Before-and-after page screenshots:

★ ★ ★ ★

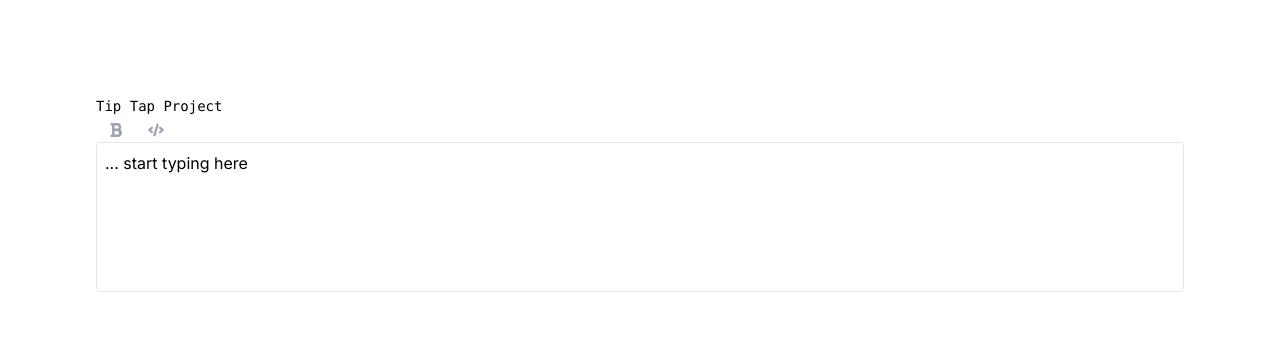
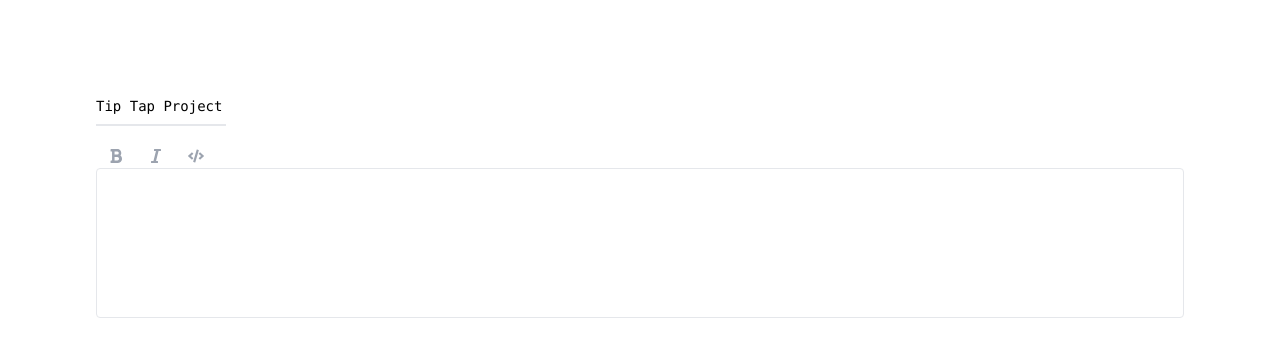
Before and after one commit to benroasting/tiptap-sandbox, a Next.js app: page / in a window 1280 px wide. Shown: the top 356 px of the page. Built offline with nearby package versions, Linux system fonts and the light colour scheme.

Commit message:
italic and styling

```diff
--- a/app/components/tiptap.tsx
+++ b/app/components/tiptap.tsx
@@ -1,14 +1,16 @@
 "use client";
 
+import { useRef } from "react";
+import { useEditor, EditorContent, Editor } from "@tiptap/react";
 import Document from "@tiptap/extension-document";
+import Text from "@tiptap/extension-text";
+import Placeholder from "@tiptap/extension-placeholder";
 import Paragraph from "@tiptap/extension-paragraph";
-import Text from "@tiptap/extension-text";
 import Bold from "@tiptap/extension-bold";
+import Italic from "@tiptap/extension-italic";
 import CodeBlock from "@tiptap/extension-code-block";
-import { useEditor, EditorContent, Editor } from "@tiptap/react";
-import { useRef } from "react";
 
-import { FaBold, FaCode } from "react-icons/fa";
+import { FaBold, FaCode, FaItalic } from "react-icons/fa";
 
 const Menu = ({ editor }: { editor: Editor | null }) => {
   if (!editor) {
@@ -21,16 +23,25 @@ const Menu = ({ editor }: { editor: Editor | null }) => {
         onClick={() => editor.chain().focus().toggleBold().run()}
         disabled={!editor.can().chain().focus().toggleBold().run()}
         className={`flex min-w-[40px] justify-center pb-1 pt-1.5 hover:bg-gray-20 ${
-          editor.isActive("bold") ? "text-red-400" : "text-gray-400"
+          editor.isActive("bold") ? "text-blue-400" : "text-gray-400"
         }`}
       >
         <FaBold />
       </button>
       <button
+        onClick={() => editor.chain().focus().toggleItalic().run()}
+        disabled={!editor.can().chain().focus().toggleItalic().run()}
+        className={`flex min-w-[40px] justify-center pb-1 pt-1.5 hover:bg-gray-20 ${
+          editor.isActive("italic") ? "text-blue-400" : "text-gray-400"
+        }`}
+      >
+        <FaItalic />
+      </button>
+      <button
         onClick={() => editor.chain().focus().toggleCodeBlock().run()}
         disabled={!editor.can().chain().focus().toggleCodeBlock().run()}
         className={`flex min-w-[40px] justify-center pb-1 pt-1.5 hover:bg-gray-20 ${
-          editor.isActive("codeBlock") ? "text-red-400" : "text-gray-400"
+          editor.isActive("codeBlock") ? "text-blue-400" : "text-gray-400"
         }`}
       >
         <FaCode />
@@ -39,16 +50,16 @@ const Menu = ({ editor }: { editor: Editor | null }) => {
   );
 };
 
-const Tiptap = ({ content }: { content: string }) => {
+const Tiptap = ({ content }: { content?: string }) => {
   const inputRef = useRef<HTMLInputElement>(null);
-
-  const codeStyling = "text-white bg-black p-2";
 
   const editor = useEditor({
     extensions: [
       Document,
       Paragraph,
       Text,
+      Placeholder.configure({ placeholder: "Get to typing..." }),
+      Italic,
       Bold.configure({
         HTMLAttributes: {
           style: "font-weight: 600",
@@ -56,7 +67,7 @@ const Tiptap = ({ content }: { content: string }) => {
       }),
       CodeBlock.configure({
         HTMLAttributes: {
-          class: codeStyling,
+          style: "color: white; background-color: black; padding: 5px",
         },
       }),
     ],
--- a/app/page.tsx
+++ b/app/page.tsx
@@ -3,10 +3,10 @@ import Tiptap from "./components/tiptap";
 export default function Home() {
   return (
     <main className="items-center justify-between p-24">
-      <div className="z-10 w-full items-center justify-between font-mono text-sm">
+      <div className="z-10 w-[130px] items-center justify-between font-mono text-sm pb-2 mb-4 border-b-2">
         Tip Tap Project
       </div>
-      <Tiptap content="... start typing here" />
+      <Tiptap />
     </main>
   );
 }
--- a/package.json
+++ b/package.json
@@ -11,6 +11,8 @@
   "dependencies": {
     "@tiptap/extension-blockquote": "^2.0.3",
     "@tiptap/extension-code": "^2.0.3",
+    "@tiptap/extension-italic": "^2.0.3",
+    "@tiptap/extension-placeholder": "^2.0.3",
     "@tiptap/pm": "^2.0.3",
     "@tiptap/react": "^2.0.3",
     "@tiptap/starter-kit": "^2.0.3",
```
Also changed, not shown: 1 other file (tests, documents, lock files or other folders).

★ ★ ★ ★

● WORK ITEM: Print each record as it appears above, dropping every picture from the copy.

● TASK ANSWER:
Before and after one commit to benroasting/tiptap-sandbox, a Next.js app: page / in a window 1280 px wide. Shown: the top 356 px of the page. Built offline with nearby package versions, Linux system fonts and the light colour scheme.

Commit message:
italic and styling

```diff
--- a/app/components/tiptap.tsx
+++ b/app/components/tiptap.tsx
@@ -1,14 +1,16 @@
 "use client";
 
+import { useRef } from "react";
+import { useEditor, EditorContent, Editor } from "@tiptap/react";
 import Document from "@tiptap/extension-document";
+import Text from "@tiptap/extension-text";
+import Placeholder from "@tiptap/extension-placeholder";
 import Paragraph from "@tiptap/extension-paragraph";
-import Text from "@tiptap/extension-text";
 import Bold from "@tiptap/extension-bold";
+import Italic from "@tiptap/extension-italic";
 import CodeBlock from "@tiptap/extension-code-block";
-import { useEditor, EditorContent, Editor } from "@tiptap/react";
-import { useRef } from "react";
 
-import { FaBold, FaCode } from "react-icons/fa";
+import { FaBold, FaCode, FaItalic } from "react-icons/fa";
 
 const Menu = ({ editor }: { editor: Editor | null }) => {
   if (!editor) {
@@ -21,16 +23,25 @@ const Menu = ({ editor }: { editor: Editor | null }) => {
         onClick={() => editor.chain().focus().toggleBold().run()}
         disabled={!editor.can().chain().focus().toggleBold().run()}
         className={`flex min-w-[40px] justify-center pb-1 pt-1.5 hover:bg-gray-20 ${
-          editor.isActive("bold") ? "text-red-400" : "text-gray-400"
+          editor.isActive("bold") ? "text-blue-400" : "text-gray-400"
         }`}
       >
         <FaBold />
       </button>
       <button
+        onClick={() => editor.chain().focus().toggleItalic().run()}
+        disabled={!editor.can().chain().focus().toggleItalic().run()}
+        className={`flex min-w-[40px] justify-center pb-1 pt-1.5 hover:bg-gray-20 ${
+          editor.isActive("italic") ? "text-blue-400" : "text-gray-400"
+        }`}
+      >
+        <FaItalic />
+      </button>
+      <button
         onClick={() => editor.chain().focus().toggleCodeBlock().run()}
         disabled={!editor.can().chain().focus().toggleCodeBlock().run()}
         className={`flex min-w-[40px] justify-center pb-1 pt-1.5 hover:bg-gray-20 ${
-          editor.isActive("codeBlock") ? "text-red-400" : "text-gray-400"
+          editor.isActive("codeBlock") ? "text-blue-400" : "text-gray-400"
         }`}
       >
         <FaCode />
@@ -39,16 +50,16 @@ const Menu = ({ editor }: { editor: Editor | null }) => {
   );
 };
 
-const Tiptap = ({ content }: { content: string }) => {
+const Tiptap = ({ content }: { content?: string }) => {
   const inputRef = useRef<HTMLInputElement>(null);
-
-  const codeStyling = "text-white bg-black p-2";
 
   const editor = useEditor({
     extensions: [
       Document,
       Paragraph,
       Text,
+      Placeholder.configure({ placeholder: "Get to typing..." }),
+      Italic,
       Bold.configure({
         HTMLAttributes: {
           style: "font-weight: 600",
@@ -56,7 +67,7 @@ const Tiptap = ({ content }: { content: string }) => {
       }),
       CodeBlock.configure({
         HTMLAttributes: {
-          class: codeStyling,
+          style: "color: white; background-color: black; padding: 5px",
         },
       }),
     ],
--- a/app/page.tsx
+++ b/app/page.tsx
@@ -3,10 +3,10 @@ import Tiptap from "./components/tiptap";
 export default function Home() {
   return (
     <main className="items-center justify-between p-24">
-      <div className="z-10 w-full items-center justify-between font-mono text-sm">
+      <div className="z-10 w-[130px] items-center justify-between font-mono text-sm pb-2 mb-4 border-b-2">
         Tip Tap Project
       </div>
-      <Tiptap content="... start typing here" />
+      <Tiptap />
     </main>
   );
 }
--- a/package.json
+++ b/package.json
@@ -11,6 +11,8 @@
   "dependencies": {
     "@tiptap/extension-blockquote": "^2.0.3",
     "@tiptap/extension-code": "^2.0.3",
+    "@tiptap/extension-italic": "^2.0.3",
+    "@tiptap/extension-placeholder": "^2.0.3",
     "@tiptap/pm": "^2.0.3",
     "@tiptap/react": "^2.0.3",
     "@tiptap/starter-kit": "^2.0.3",
```
Also changed, not shown: 1 other file (tests, documents, lock files or other folders).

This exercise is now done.